The weak yen trend paused as the Japanese currency attracted safety bids amid concerns over Italy’s budget plan.
The auto sector was the worst performer on the board, falling 2.0 per cent followed by insurers and banks which shed 1.0 per cent and 0.9 per cent, respectively.
Major automakers on Tuesday posted a hefty drop in US new vehicle sales for September.
Sales in September 2017 were boosted by major replacement demand for water-damaged vehicles following Hurricane Harvey, which had flooded parts of southeastern Texas in August that year.
Toyota Motor Corp declined 2.2 per cent, Honda Motor Co tumbled 3.0 per cent and Nissan Motor Co shed 1.6 per cent.
Financial stocks lost ground, with Dai-ichi Life Holdings sliding 2.0 per cent and Sumitomo Mitsui Financial Group falling 1.4 per cent.

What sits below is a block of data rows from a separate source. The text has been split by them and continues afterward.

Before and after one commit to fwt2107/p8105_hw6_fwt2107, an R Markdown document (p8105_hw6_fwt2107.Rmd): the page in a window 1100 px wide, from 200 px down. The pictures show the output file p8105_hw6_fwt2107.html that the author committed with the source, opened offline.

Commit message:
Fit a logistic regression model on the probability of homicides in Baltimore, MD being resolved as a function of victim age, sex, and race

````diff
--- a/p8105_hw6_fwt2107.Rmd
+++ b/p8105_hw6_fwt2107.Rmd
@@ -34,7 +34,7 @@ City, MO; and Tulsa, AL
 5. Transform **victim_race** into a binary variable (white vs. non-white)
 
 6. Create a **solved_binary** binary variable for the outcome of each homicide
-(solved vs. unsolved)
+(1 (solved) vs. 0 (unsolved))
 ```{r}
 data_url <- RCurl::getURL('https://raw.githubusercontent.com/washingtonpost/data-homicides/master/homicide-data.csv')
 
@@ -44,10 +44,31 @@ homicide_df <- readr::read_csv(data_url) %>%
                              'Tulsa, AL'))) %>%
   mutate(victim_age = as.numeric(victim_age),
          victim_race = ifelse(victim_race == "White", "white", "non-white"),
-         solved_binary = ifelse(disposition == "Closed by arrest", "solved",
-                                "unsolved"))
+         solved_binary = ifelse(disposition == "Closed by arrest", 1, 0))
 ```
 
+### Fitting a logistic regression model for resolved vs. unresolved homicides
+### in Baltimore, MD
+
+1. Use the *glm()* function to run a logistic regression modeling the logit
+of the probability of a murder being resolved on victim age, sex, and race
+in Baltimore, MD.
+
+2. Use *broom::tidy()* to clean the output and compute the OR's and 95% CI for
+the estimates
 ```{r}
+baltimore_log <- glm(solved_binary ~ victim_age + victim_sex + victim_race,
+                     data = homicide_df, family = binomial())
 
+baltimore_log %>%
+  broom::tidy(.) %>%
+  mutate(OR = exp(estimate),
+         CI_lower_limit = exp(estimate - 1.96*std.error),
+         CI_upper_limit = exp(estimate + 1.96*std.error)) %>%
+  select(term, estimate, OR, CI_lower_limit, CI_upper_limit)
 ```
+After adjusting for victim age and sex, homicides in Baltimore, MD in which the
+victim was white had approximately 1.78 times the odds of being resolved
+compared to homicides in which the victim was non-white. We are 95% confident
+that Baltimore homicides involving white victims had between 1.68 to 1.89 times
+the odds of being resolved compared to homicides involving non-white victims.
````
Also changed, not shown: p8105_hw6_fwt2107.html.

Suruga Bank was volatile after sources told Reuters that Japan’s financial regulator will order the bank to halt some operations in the wake of improper lending on property investments.
The stock jumped as much as 16 per cent after slipping into the red in early trade, with traders saying that retail investors were seen covering their short positions after pricing in the bad news.
The broader Topix fell 0.2 per cent to 1,819.64.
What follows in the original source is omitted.